*** DATA SUPPLIED ***

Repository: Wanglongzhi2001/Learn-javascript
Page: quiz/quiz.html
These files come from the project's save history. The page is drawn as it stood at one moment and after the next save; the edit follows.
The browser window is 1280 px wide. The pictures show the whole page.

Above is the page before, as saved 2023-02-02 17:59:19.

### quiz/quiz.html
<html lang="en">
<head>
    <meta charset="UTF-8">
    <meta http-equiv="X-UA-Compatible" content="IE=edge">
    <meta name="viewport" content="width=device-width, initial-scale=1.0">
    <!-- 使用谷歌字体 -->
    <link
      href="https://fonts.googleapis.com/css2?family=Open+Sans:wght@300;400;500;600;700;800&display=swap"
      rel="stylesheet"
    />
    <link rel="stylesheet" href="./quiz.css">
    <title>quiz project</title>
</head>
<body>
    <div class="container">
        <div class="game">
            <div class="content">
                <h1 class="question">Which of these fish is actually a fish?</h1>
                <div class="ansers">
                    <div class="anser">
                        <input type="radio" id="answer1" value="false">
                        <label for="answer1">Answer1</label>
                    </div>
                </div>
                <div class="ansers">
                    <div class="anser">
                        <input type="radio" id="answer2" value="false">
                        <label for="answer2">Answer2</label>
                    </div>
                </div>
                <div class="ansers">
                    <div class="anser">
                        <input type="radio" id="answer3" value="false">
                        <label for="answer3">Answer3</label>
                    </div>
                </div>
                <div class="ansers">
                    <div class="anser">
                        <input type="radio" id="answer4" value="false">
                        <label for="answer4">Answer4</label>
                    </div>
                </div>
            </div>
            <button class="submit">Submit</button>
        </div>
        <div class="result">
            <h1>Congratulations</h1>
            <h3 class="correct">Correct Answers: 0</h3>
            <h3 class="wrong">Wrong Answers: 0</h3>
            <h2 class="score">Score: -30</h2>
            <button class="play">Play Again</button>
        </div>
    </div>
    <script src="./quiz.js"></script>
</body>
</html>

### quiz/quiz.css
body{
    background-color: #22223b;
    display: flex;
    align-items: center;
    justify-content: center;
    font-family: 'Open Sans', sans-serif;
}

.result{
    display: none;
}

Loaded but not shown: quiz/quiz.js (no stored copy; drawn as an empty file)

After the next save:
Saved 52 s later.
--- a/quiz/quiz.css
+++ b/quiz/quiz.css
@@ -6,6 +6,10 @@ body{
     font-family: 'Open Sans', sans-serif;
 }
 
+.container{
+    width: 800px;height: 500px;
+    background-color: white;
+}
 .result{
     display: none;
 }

*** End of DATA SUPPLIED ***

* **AIM OF THE EXERCISE**
If a line in the data above contains "serif", return that line.

* **ANSWER BOX**
    font-family: 'Open Sans', sans-serif;
     font-family: 'Open Sans', sans-serif;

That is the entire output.